> Exercise goal
Return the records exactly as they appear below, omitting the pictures.

*** Opening Extracted data ***

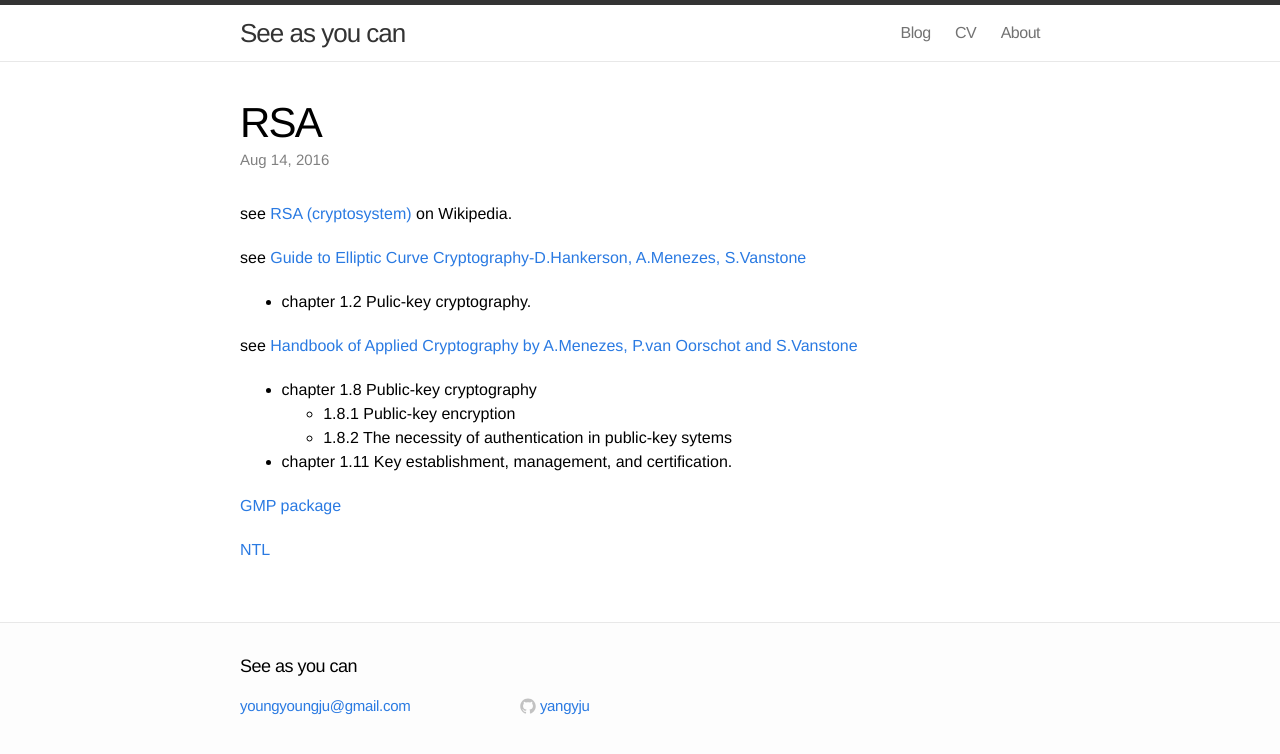
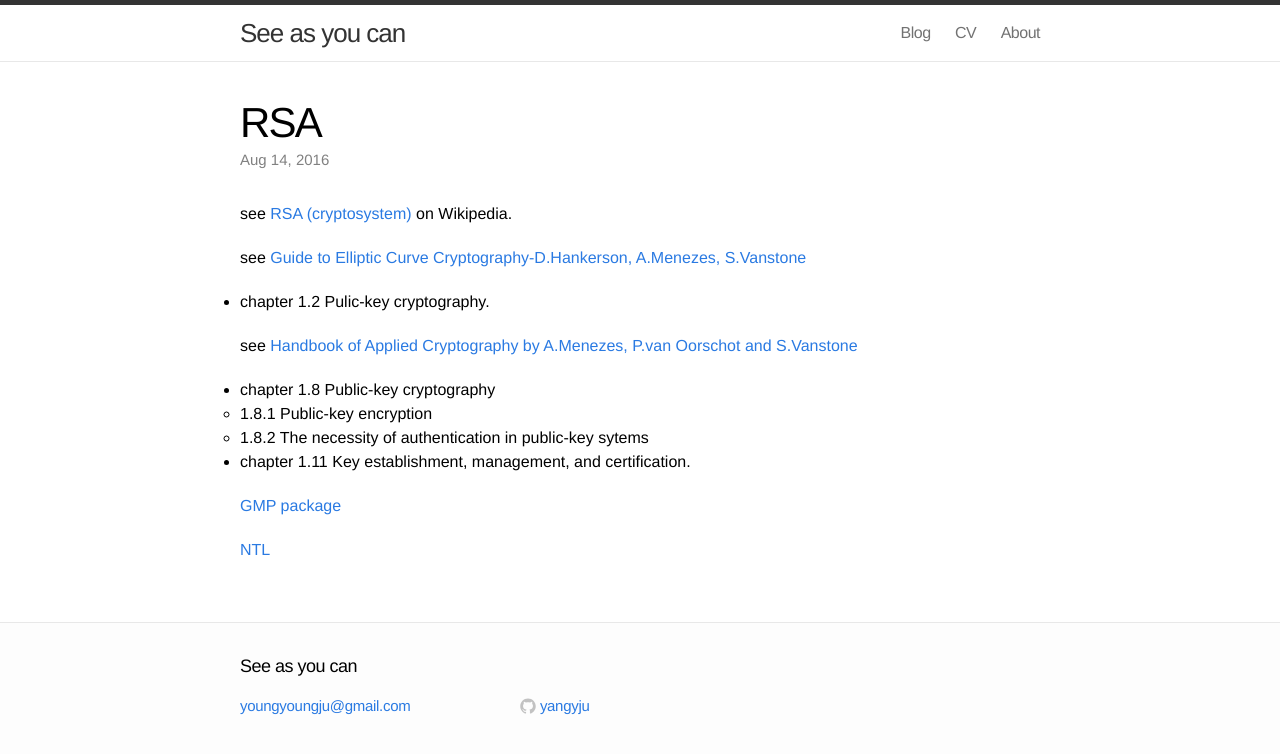
Before and after one commit to yangyju/yangyju.github.com, a Jekyll site: the page built from _posts/2016-08-14-RSA.md, in a window 1280 px wide. Shown: the top 754 px of the page. Built offline with Jekyll 4.4.1, drawn with Linux system fonts in a browser that asks for light colours.

Commit message:
Update main.css

```diff
--- a/css/main.css
+++ b/css/main.css
@@ -148,7 +148,7 @@ a:visited { color: #205caa; }
 
 /*.posts { list-style-type: none; }*/
 
-.posts li { margin-bottom: 30px; }
+/*.posts li { margin-bottom: 30px; }*/
 
 .posts .post-link {
   font-size: 24px;
@@ -221,10 +221,10 @@ a:visited { color: #205caa; }
   font-style: italic;
   margin: 30px 0;
 }
-
+/*
 .post-content ul,
 .post-content ol { padding-left: 20px; }
-
+*/
 .post pre,
 .post code {
   border: 1px solid #d5d5e9;
@@ -238,10 +238,10 @@ a:visited { color: #205caa; }
 }
 
 .post code { padding: 1px 5px; }
-
+/*
 .post ul,
 .post ol { margin-left: 1.35em; }
-
+*/
 .post pre code {
   border: 0;
   padding-right: 0;
@@ -398,8 +398,9 @@ a:visited { color: #205caa; }
   .post-content h3 { font-size: 22px; }
   .post-content h4 { font-size: 18px; }
   .post-content blockquote { padding-left: 10px; }
-  .post-content ul,
+  /*.post-content ul,
   .post-content ol { padding-left: 10px; }
+  */
 
   .site-footer .column {
     float: none;
```
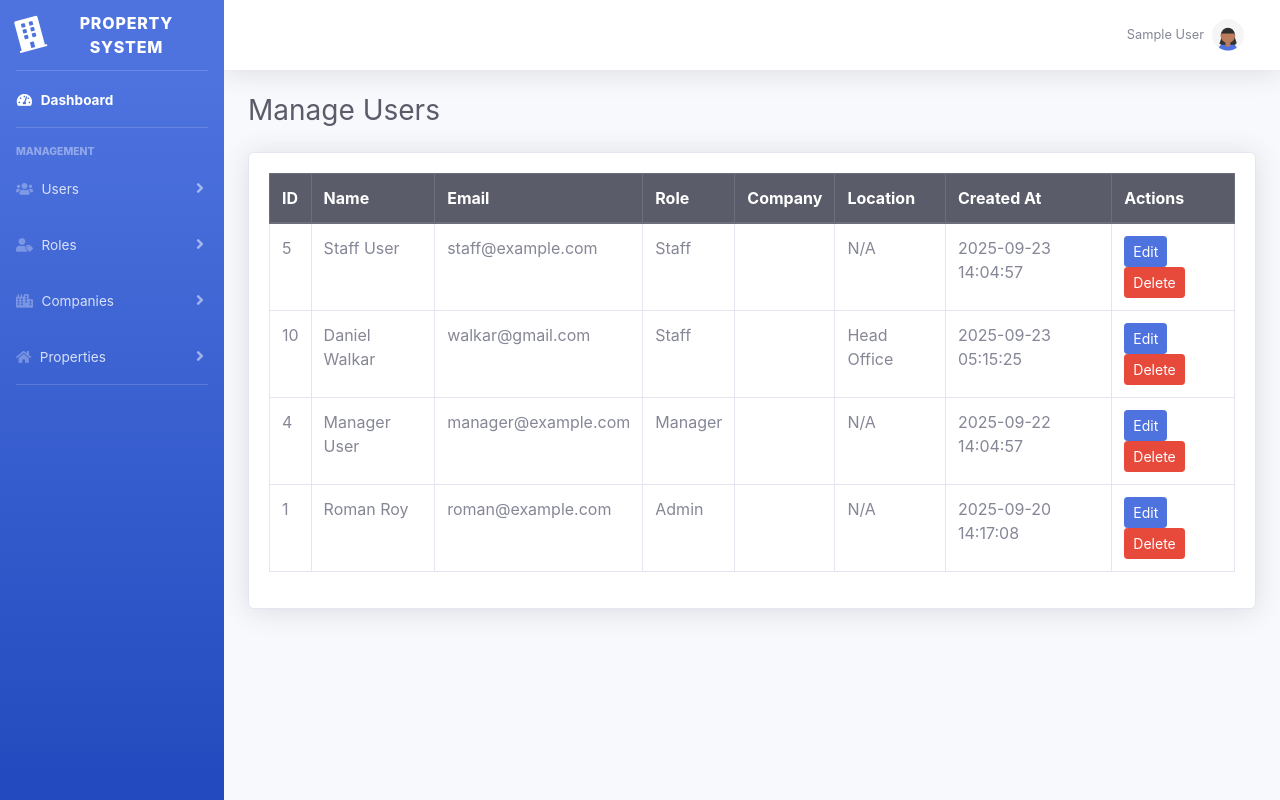
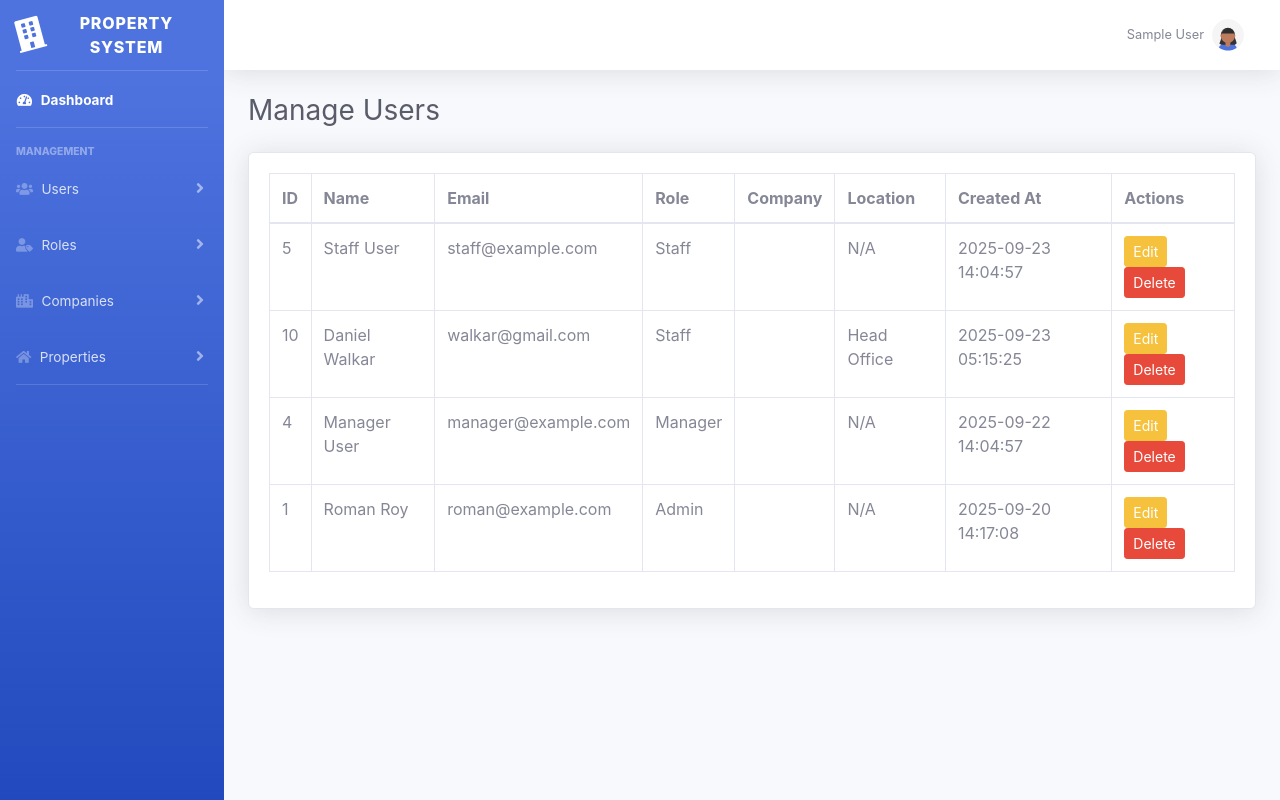
Before and after one commit to VirtusStack/Property_Amenity_Marketing_System, a PHP site: page /Property_Amenity_Marketing_System/admin.php?action=manageUsers in a window 1280 px wide. Run offline with PHP 8.4, Linux system fonts and the light colour scheme; the visitor is signed in with stand-in values (Sample User, id 1); data comes from the database, SQL or seed files in the repository; data that the repository does not hold is empty.

Commit message:
Update manage_user.php

```diff
--- a/templates/users/manage_user.php
+++ b/templates/users/manage_user.php
@@ -36,10 +36,10 @@ $results['users']     = $results['users'] ?? [];
                 <!-- Page Heading -->
                 <h1 class="h3 mb-4 text-gray-800"><?= htmlspecialchars($results['pageTitle']) ?></h1>
 
-           <!-- Feedback message (success or error) -->
-          <?php if (!empty($results['message'])): ?>
-       <div class="alert <?= strpos($results['message'],'✅')!==false ? 'alert-success' : 'alert-danger' ?> alert-dismissible fade show" role="alert">
-                     <?= strpos($results['message'],'✅')!==false ? '<i class="fas fa-check-circle"></i>' : '<i class="fas fa-times-circle"></i>' ?>
+                <!-- Feedback message (success or error) -->
+                <?php if (!empty($results['message'])): ?>
+                    <div class="alert <?= strpos($results['message'],'✅')!==false ? 'alert-success' : 'alert-danger' ?> alert-dismissible fade show" role="alert">
+                        <?= strpos($results['message'],'✅')!==false ? '<i class="fas fa-check-circle"></i>' : '<i class="fas fa-times-circle"></i>' ?>
                         <?= htmlspecialchars($results['message']) ?>
                         <button type="button" class="btn-close" data-bs-dismiss="alert" aria-label="Close"></button>
                     </div>
@@ -50,7 +50,7 @@ $results['users']     = $results['users'] ?? [];
                     <div class="card-body">
                         <div class="table-responsive">
                             <table class="table table-bordered">
-                                <thead class="thead-dark">
+                                <thead>
                                     <tr>
                                         <th>ID</th>
                                         <th>Name</th>
@@ -92,17 +92,23 @@ $results['users']     = $results['users'] ?? [];
                                                 </td>
                                                 <td><?= $user['created_at'] ?></td>
                                                 <td>
-                             <!-- Edit button -->
-                             <a class="btn btn-sm btn-primary" href="<?= BASE_URL ?>/admin.php?action=editUser&id=<?= $user['user_id'] ?>">Edit</a>
-                             <!-- Delete button with confirmation -->
-                             <a class="btn btn-sm btn-danger" href="<?= BASE_URL ?>/admin.php?action=manageUsers&delete=<?= $user['user_id'] ?>"
-                                                       onclick="return confirm('Are you sure you want to delete this user?');">Delete</a>
+                                                    <!-- Edit button (yellow like Roles screen) -->
+                                                    <a class="btn btn-sm btn-warning" href="<?= BASE_URL ?>/admin.php?action=editUser&id=<?= $user['user_id'] ?>">
+                                                        <i class="bi bi-pencil-square"></i> Edit
+                                                    </a>
+                                                    <!-- Delete button (red like Roles screen) -->
+                                                    <a class="btn btn-sm btn-danger" href="<?= BASE_URL ?>/admin.php?action=manageUsers&delete=<?= $user['user_id'] ?>"
+                                                       onclick="return confirm('Are you sure you want to delete this user?');">
+                                                       <i class="bi bi-trash"></i> Delete
+                                                    </a>
                                                 </td>
                                             </tr>
                                         <?php endforeach; ?>
                                     <?php else: ?>
                                         <!-- No users found -->
-                                        <tr><td colspan="8">No users found.</td></tr>
+                                        <tr>
+                                            <td colspan="8" class="text-center">No users found.</td>
+                                        </tr>
                                     <?php endif; ?>
                                 </tbody>
                             </table>
```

*** Closing Extracted data ***

> Problem solution
Before and after one commit to yangyju/yangyju.github.com, a Jekyll site: the page built from _posts/2016-08-14-RSA.md, in a window 1280 px wide. Shown: the top 754 px of the page. Built offline with Jekyll 4.4.1, drawn with Linux system fonts in a browser that asks for light colours.

Commit message:
Update main.css

```diff
--- a/css/main.css
+++ b/css/main.css
@@ -148,7 +148,7 @@ a:visited { color: #205caa; }
 
 /*.posts { list-style-type: none; }*/
 
-.posts li { margin-bottom: 30px; }
+/*.posts li { margin-bottom: 30px; }*/
 
 .posts .post-link {
   font-size: 24px;
@@ -221,10 +221,10 @@ a:visited { color: #205caa; }
   font-style: italic;
   margin: 30px 0;
 }
-
+/*
 .post-content ul,
 .post-content ol { padding-left: 20px; }
-
+*/
 .post pre,
 .post code {
   border: 1px solid #d5d5e9;
@@ -238,10 +238,10 @@ a:visited { color: #205caa; }
 }
 
 .post code { padding: 1px 5px; }
-
+/*
 .post ul,
 .post ol { margin-left: 1.35em; }
-
+*/
 .post pre code {
   border: 0;
   padding-right: 0;
@@ -398,8 +398,9 @@ a:visited { color: #205caa; }
   .post-content h3 { font-size: 22px; }
   .post-content h4 { font-size: 18px; }
   .post-content blockquote { padding-left: 10px; }
-  .post-content ul,
+  /*.post-content ul,
   .post-content ol { padding-left: 10px; }
+  */
 
   .site-footer .column {
     float: none;
```
Before and after one commit to VirtusStack/Property_Amenity_Marketing_System, a PHP site: page /Property_Amenity_Marketing_System/admin.php?action=manageUsers in a window 1280 px wide. Run offline with PHP 8.4, Linux system fonts and the light colour scheme; the visitor is signed in with stand-in values (Sample User, id 1); data comes from the database, SQL or seed files in the repository; data that the repository does not hold is empty.

Commit message:
Update manage_user.php

```diff
--- a/templates/users/manage_user.php
+++ b/templates/users/manage_user.php
@@ -36,10 +36,10 @@ $results['users']     = $results['users'] ?? [];
                 <!-- Page Heading -->
                 <h1 class="h3 mb-4 text-gray-800"><?= htmlspecialchars($results['pageTitle']) ?></h1>
 
-           <!-- Feedback message (success or error) -->
-          <?php if (!empty($results['message'])): ?>
-       <div class="alert <?= strpos($results['message'],'✅')!==false ? 'alert-success' : 'alert-danger' ?> alert-dismissible fade show" role="alert">
-                     <?= strpos($results['message'],'✅')!==false ? '<i class="fas fa-check-circle"></i>' : '<i class="fas fa-times-circle"></i>' ?>
+                <!-- Feedback message (success or error) -->
+                <?php if (!empty($results['message'])): ?>
+                    <div class="alert <?= strpos($results['message'],'✅')!==false ? 'alert-success' : 'alert-danger' ?> alert-dismissible fade show" role="alert">
+                        <?= strpos($results['message'],'✅')!==false ? '<i class="fas fa-check-circle"></i>' : '<i class="fas fa-times-circle"></i>' ?>
                         <?= htmlspecialchars($results['message']) ?>
                         <button type="button" class="btn-close" data-bs-dismiss="alert" aria-label="Close"></button>
                     </div>
@@ -50,7 +50,7 @@ $results['users']     = $results['users'] ?? [];
                     <div class="card-body">
                         <div class="table-responsive">
                             <table class="table table-bordered">
-                                <thead class="thead-dark">
+                                <thead>
                                     <tr>
                                         <th>ID</th>
                                         <th>Name</th>
@@ -92,17 +92,23 @@ $results['users']     = $results['users'] ?? [];
                                                 </td>
                                                 <td><?= $user['created_at'] ?></td>
                                                 <td>
-                             <!-- Edit button -->
-                             <a class="btn btn-sm btn-primary" href="<?= BASE_URL ?>/admin.php?action=editUser&id=<?= $user['user_id'] ?>">Edit</a>
-                             <!-- Delete button with confirmation -->
-                             <a class="btn btn-sm btn-danger" href="<?= BASE_URL ?>/admin.php?action=manageUsers&delete=<?= $user['user_id'] ?>"
-                                                       onclick="return confirm('Are you sure you want to delete this user?');">Delete</a>
+                                                    <!-- Edit button (yellow like Roles screen) -->
+                                                    <a class="btn btn-sm btn-warning" href="<?= BASE_URL ?>/admin.php?action=editUser&id=<?= $user['user_id'] ?>">
+                                                        <i class="bi bi-pencil-square"></i> Edit
+                                                    </a>
+                                                    <!-- Delete button (red like Roles screen) -->
+                                                    <a class="btn btn-sm btn-danger" href="<?= BASE_URL ?>/admin.php?action=manageUsers&delete=<?= $user['user_id'] ?>"
+                                                       onclick="return confirm('Are you sure you want to delete this user?');">
+                                                       <i class="bi bi-trash"></i> Delete
+                                                    </a>
                                                 </td>
                                             </tr>
                                         <?php endforeach; ?>
                                     <?php else: ?>
                                         <!-- No users found -->
-                                        <tr><td colspan="8">No users found.</td></tr>
+                                        <tr>
+                                            <td colspan="8" class="text-center">No users found.</td>
+                                        </tr>
                                     <?php endif; ?>
                                 </tbody>
                             </table>
```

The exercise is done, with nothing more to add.